The most important gatherings were the potlatches that marked the end of a person’s life. Through feasting and gift giving, the fundamental rules of social behaviour and obligations were underscored. A person’s membership in either Crow or Wolf Clan, inherited from their mother, defined for their lifetime all social relationships and their place in the wider society.
In the summer of 1898, the Yukon Field Force, nearly 200 strong, arrived in Fort Selkirk. This military body was established to monitor the Klondike stampede and to enforce Canadian sovereignty over its largely American population. The soldiers could not, without permission, travel through American territory, so they had taken the "all-Canadian route." This took them up the Stikine River, overland along the Telegraph Trail to Teslin Lake, then down the Teslin and Yukon Rivers. Their substantial supplies, however, did travel the more traditional American route through Skagway and the Chilkoot trail.

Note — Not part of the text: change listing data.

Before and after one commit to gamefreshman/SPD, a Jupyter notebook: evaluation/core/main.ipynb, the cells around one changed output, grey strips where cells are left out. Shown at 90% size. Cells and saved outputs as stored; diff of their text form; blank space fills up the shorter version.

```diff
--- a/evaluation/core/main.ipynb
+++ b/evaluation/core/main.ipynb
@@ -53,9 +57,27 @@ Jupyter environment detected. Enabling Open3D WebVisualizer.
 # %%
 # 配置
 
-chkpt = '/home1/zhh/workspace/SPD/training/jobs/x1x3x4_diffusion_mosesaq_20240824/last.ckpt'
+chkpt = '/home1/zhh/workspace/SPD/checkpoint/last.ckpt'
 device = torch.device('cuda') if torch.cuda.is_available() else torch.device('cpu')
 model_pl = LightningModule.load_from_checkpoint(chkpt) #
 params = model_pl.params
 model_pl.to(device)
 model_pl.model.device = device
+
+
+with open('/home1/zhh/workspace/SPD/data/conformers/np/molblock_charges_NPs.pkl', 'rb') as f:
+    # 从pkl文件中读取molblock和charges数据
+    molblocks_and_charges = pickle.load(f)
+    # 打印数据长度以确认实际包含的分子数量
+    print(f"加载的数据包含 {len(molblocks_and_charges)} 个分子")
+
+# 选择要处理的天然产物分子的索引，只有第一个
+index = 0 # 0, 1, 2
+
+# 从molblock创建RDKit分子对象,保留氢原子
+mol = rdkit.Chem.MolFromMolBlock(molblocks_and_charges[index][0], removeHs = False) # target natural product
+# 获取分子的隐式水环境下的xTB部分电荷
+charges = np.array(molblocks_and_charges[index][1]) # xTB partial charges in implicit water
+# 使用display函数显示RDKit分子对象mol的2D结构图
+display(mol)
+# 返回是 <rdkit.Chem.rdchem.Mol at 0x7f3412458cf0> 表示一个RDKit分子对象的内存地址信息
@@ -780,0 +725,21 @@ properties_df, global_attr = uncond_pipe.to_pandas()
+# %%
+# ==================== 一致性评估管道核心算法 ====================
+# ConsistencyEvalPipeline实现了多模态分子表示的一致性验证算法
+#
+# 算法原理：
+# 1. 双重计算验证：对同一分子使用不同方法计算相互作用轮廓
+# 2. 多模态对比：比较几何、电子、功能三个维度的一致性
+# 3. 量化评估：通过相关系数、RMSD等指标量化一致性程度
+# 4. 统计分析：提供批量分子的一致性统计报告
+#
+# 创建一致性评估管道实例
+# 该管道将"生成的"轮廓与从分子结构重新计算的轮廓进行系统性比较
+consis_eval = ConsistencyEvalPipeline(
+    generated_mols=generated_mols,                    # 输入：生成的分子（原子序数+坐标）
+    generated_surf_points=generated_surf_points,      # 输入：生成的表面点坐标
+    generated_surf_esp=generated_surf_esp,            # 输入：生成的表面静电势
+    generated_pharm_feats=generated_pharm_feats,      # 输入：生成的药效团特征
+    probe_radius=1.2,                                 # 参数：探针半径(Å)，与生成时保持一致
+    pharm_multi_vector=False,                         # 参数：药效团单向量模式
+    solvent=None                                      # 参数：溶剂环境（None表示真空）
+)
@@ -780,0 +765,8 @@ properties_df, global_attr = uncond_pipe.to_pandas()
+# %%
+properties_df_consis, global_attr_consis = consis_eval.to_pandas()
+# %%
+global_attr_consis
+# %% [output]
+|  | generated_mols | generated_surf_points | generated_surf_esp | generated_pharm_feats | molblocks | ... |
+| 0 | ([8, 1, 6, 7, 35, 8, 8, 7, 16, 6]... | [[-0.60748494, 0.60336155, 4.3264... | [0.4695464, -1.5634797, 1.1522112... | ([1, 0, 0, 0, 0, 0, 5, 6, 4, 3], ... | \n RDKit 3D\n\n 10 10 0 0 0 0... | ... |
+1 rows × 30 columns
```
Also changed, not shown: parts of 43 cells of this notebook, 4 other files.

For almost a year, Fort Selkirk was used as headquarters; it was even considered briefly as a capital for the Yukon Territory because of its central location. The influx of soldiers, and the six women who came with them (4 Victoria Order of Nurses, 1 Toronto journalist and Inspector Starnes’ wife, Marie) had a great impact on the small settlement.
A sawmill was constructed and civilian contractors joined in erecting 11 large log buildings. Unfortunately, the facilities were in an area traditionally used by the Selkirk First Nation. Their parade square was built around a First Nations burial site.
You are at the confluence of the Pelly and Yukon Rivers. Together, these massive river systems drain over half of Yukon Territory. Such a major convergence has made this site a natural meeting place and crossroads in movements of humans, birds and mammals.
Long ago, glaciers deposited layers of gravel and boulders, creating an active riverbed. You can see ‘boils,’ on the river’s surface, an effect caused by large underwater boulders and the eddied hollows around them.
Large quantities of sediment combined with the fast current – about 7 km/hour – continually shift the river bottom; a channel passable one year could be blocked the next. In the days of sternwheelers, captains often directed their paddlewheels ahead to ‘dig’ their way through the blocked channels. River ice also carves out banks and bars. Watch for ‘skinned’ trees along the shoreline caused by ice jamming up and scraping away tree bark.
Caribou have always been a part of this landscape. Bones 1.6 million years old have been found below the basalt cliffs. Klondike gold mining activity at the turn of this century forced the Forty Mile Caribou Herd to range southward to here. The herd gradually returned to the Dawson area and by 1938 had ceased crossing the river in front of Fort Selkirk. Woodland caribou, heavier than their barren ground cousins, remain in the area.
Hundreds of thousands of birds follow the Yukon River Valley past Fort Selkirk during their spring and autumn migrations. The river confluence offers a variety of habitats for them – open water, sloughs, gravel bars, grasslands or forest. It forms an important staging ground for over 70 species of birds and waterfowl.
Sandhill cranes in large flocks roost on these river bars and islands during migration. Sloughs formed in slower moving water offer an ideal location for nesting and feeding waterfowl.
Peregrine falcons, once in danger of extinction, were successfully foster-released in this area and are now well-established. The basalt cliffs across the river are also home to nesting ravens and several species of swallow. The Belted Kingfisher, one of only three kingfisher species in North America, also nests here.
→ Next Selwyn
← Previous Yukon Crossing